“It might give you tips, it might give you new information, it might give that all to you faster, but it’s still your responsibility to make the right decision. And we’re not taking that away from humans right now,” Vazquez said.

In April, Rocket launched its patented AI-driven platform, Rocket Logic. It also added Synopsis, an AI tool that allows its client experience teams to analyze sentiment, record behavior patterns, transcribe conversations, and create tailored experiences during customer interactions. Rocket is the third-largest mortgage lender in the U.S., according to Inside Mortgage Finance, with about $19 billion in production from January to March. 

According to Vasquez, two-thirds of income underwrites at Rocket don’t “touch a human” as the lender uses AI models to process documents and verify the information with a high degree of certainty.

“I wouldn’t say that there are plenty of places where AI is not a good fit yet because we haven’t yet invested in the right amount of models, data, and techniques to make it work. We’ve got a pretty proven framework for how to do so. But it takes a lot of human power. It takes a lot of time to train those models to curate the right data to move forward into different levels of underwriting or decision-making to do it safely. I think we’ll get there in almost all places, but I don’t think, at least not in the next couple of years, we’ll get to a place where we decide: ‘Okay, we humans don’t need to touch these loans anymore.’”

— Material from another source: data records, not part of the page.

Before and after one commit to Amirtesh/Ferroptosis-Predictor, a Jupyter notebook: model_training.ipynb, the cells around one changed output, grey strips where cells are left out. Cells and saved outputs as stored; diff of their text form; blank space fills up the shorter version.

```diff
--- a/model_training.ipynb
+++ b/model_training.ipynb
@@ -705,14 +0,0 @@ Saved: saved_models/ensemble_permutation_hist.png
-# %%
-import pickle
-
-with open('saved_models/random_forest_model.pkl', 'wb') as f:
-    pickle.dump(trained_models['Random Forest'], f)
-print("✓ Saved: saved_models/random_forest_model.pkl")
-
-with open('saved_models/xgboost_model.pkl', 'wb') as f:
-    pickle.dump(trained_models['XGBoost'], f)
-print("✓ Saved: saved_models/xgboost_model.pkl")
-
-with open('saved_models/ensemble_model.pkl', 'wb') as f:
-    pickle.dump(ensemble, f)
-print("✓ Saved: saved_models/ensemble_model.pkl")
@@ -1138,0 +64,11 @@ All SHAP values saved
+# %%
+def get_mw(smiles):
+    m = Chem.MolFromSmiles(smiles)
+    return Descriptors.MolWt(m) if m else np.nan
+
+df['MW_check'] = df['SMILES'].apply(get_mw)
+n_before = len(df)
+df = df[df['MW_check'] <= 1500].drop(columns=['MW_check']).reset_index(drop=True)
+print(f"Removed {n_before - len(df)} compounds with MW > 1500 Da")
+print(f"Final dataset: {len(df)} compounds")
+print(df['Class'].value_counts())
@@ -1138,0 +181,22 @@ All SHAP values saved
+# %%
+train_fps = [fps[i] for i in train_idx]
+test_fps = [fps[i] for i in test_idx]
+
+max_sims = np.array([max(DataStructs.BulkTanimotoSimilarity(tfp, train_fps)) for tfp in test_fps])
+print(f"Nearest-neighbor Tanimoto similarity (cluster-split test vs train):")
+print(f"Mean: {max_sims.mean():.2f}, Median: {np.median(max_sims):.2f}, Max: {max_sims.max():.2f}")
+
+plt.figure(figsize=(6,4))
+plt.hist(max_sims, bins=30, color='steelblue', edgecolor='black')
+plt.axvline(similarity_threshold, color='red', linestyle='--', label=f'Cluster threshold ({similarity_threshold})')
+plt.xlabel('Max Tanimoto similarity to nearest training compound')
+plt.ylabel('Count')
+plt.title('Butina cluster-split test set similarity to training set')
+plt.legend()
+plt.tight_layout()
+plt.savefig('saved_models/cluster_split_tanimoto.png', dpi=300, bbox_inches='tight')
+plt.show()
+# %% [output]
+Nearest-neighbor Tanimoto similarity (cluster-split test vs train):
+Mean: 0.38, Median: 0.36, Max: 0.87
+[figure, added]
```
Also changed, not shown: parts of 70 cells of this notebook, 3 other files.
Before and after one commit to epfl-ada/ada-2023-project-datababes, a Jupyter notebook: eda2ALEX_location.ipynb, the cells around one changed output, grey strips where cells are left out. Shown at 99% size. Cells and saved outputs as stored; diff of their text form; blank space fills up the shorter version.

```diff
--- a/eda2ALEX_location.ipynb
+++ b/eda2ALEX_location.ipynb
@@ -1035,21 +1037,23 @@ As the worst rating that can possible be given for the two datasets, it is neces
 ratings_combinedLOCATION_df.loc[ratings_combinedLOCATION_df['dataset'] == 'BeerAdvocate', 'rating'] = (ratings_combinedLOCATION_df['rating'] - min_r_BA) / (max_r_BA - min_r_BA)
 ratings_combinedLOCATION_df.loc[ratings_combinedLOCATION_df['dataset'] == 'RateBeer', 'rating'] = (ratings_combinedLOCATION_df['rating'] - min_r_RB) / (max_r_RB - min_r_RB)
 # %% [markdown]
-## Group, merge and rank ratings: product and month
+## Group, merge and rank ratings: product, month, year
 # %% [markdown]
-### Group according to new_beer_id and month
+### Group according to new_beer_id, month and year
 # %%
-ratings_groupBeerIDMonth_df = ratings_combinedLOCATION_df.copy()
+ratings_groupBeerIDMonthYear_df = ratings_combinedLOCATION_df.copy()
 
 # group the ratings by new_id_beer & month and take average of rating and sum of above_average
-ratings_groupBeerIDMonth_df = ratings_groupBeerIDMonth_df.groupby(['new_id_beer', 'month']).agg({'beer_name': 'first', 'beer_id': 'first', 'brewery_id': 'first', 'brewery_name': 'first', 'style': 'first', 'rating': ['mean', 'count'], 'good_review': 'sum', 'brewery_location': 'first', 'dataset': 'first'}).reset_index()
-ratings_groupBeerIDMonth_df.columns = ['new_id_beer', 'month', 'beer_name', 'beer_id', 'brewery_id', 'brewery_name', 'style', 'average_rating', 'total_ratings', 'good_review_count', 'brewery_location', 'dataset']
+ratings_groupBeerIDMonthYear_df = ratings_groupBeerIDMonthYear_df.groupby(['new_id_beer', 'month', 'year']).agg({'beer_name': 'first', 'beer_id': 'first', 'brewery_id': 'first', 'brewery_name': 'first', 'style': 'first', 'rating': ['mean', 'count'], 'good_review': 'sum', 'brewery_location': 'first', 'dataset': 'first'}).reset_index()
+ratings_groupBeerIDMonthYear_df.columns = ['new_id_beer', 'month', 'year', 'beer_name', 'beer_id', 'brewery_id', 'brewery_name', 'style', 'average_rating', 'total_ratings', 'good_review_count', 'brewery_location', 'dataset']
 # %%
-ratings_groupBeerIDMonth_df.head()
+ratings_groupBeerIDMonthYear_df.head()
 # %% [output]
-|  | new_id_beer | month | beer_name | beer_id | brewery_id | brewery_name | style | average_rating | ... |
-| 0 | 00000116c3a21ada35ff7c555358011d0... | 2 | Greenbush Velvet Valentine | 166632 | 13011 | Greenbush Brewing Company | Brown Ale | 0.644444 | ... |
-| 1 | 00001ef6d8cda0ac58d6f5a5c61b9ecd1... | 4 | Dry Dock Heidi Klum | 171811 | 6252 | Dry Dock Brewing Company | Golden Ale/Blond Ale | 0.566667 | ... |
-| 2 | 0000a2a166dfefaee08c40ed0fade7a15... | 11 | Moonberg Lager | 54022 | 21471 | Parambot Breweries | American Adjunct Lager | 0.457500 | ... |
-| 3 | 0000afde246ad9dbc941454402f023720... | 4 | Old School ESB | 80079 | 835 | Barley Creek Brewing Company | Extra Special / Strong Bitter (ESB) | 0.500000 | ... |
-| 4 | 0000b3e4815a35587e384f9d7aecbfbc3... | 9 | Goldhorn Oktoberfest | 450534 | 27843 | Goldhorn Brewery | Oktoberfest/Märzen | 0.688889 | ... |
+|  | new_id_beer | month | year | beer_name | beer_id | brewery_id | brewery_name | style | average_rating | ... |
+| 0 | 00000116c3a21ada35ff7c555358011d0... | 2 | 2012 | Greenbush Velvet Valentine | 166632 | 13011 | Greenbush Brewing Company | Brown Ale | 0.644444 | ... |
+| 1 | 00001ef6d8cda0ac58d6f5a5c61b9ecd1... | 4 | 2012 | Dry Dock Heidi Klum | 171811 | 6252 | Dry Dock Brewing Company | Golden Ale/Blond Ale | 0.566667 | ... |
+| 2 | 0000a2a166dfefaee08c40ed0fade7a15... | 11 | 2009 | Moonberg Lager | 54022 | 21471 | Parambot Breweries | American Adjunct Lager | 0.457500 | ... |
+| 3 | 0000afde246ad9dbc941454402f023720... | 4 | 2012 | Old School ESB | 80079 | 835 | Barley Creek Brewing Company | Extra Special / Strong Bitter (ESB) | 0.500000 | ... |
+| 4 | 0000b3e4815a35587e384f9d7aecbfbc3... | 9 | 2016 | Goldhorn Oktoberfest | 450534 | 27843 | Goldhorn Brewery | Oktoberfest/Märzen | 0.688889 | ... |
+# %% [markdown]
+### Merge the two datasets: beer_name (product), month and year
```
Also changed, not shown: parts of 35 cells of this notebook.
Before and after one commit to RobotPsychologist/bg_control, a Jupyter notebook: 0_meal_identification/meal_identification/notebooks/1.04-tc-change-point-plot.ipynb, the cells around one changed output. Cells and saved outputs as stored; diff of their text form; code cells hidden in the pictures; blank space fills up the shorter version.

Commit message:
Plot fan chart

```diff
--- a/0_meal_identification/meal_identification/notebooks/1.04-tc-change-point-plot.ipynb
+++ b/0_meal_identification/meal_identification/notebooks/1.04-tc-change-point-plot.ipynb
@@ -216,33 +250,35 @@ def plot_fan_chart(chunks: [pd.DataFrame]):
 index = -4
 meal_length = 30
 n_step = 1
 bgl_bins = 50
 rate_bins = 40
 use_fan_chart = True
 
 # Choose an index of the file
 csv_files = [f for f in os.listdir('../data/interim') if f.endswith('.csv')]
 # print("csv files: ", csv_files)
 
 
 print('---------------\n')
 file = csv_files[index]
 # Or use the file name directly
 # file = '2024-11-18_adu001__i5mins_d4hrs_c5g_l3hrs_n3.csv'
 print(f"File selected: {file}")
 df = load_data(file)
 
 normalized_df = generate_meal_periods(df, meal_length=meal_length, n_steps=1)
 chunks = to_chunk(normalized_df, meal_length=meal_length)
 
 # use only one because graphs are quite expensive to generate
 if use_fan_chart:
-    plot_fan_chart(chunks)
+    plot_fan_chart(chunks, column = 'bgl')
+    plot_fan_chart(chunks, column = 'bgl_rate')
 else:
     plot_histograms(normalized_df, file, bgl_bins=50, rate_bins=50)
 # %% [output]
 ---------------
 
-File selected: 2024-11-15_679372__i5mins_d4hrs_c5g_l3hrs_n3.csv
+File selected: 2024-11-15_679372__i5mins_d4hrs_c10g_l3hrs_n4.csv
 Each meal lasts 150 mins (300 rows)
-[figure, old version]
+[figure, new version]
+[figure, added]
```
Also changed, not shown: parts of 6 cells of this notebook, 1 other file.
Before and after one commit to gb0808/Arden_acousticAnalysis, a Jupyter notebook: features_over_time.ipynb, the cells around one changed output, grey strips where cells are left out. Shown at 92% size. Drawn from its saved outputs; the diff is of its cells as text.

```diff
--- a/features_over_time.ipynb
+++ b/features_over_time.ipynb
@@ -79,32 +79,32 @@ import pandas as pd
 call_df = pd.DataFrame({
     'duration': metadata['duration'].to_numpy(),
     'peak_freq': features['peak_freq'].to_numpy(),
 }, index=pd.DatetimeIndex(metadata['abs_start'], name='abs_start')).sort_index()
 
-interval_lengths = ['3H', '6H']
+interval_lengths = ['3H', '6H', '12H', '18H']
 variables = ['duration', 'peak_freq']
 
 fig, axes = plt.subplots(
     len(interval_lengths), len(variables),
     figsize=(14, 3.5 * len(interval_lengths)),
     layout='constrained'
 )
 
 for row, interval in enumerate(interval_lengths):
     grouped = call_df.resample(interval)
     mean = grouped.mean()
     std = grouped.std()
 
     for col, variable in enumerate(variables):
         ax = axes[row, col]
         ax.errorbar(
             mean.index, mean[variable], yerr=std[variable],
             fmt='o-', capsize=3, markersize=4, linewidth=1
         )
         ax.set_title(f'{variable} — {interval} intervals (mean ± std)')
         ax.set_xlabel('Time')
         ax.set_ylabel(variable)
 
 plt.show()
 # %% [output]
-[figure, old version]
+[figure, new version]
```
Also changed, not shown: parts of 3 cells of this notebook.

Vasquez added: “We will definitely run into places where we think the technology is doing better than the humans were before. And it’s okay to peel back a little bit. But you always want to make sure that you have that [human] backstop.”

Josh Friend, chief executive officer and founder at Insellerate, a customer relationship management and engagement platform, said that despite growing AI adoption, loan officers are not using it to automate communication.

“We’re making it so that the loan officer has to choose whether or not they’re gonna send that email out as of today, the reason being is you have to watch AI,” Friend said. “I think at some point we’ll be able to not have to do that level [of oversight] because of enough learning, enough practice that will take place. But, for now, we don’t want the AI to go ahead and make the decisions for us without some human being able to have some oversight with it.”

Kiran Sahota, executive vice president of technology at Freedom Mortgage, said that AI or generative AI isn’t something new but can transform mortgage businesses and the industry overall.

“We don’t think we’ll eliminate the human loop. It’s just we’ve got to rescale them and give them the superpowers to be able to do the job faster, cheaper, better, so we don’t have to go to hiring and firing cycles,” Sahota added. “We are in a regulated industry, so we need to do this responsibly and ethically.”

Freedom has rapidly grown, becoming the fourth-largest mortgage lender in the country from January to March, with a production of $11.8 billion in mortgages in the period. 

Sahota said Freedom has also grown its servicing portfolio fast to about $507 billion in unpaid principal balance in the first quarter. The lender’s tech strategy has shifted from buying to building over the last four years, a decision guided by factors such as urgency and differentiation. 

Source link

About The Author

Scroll to Top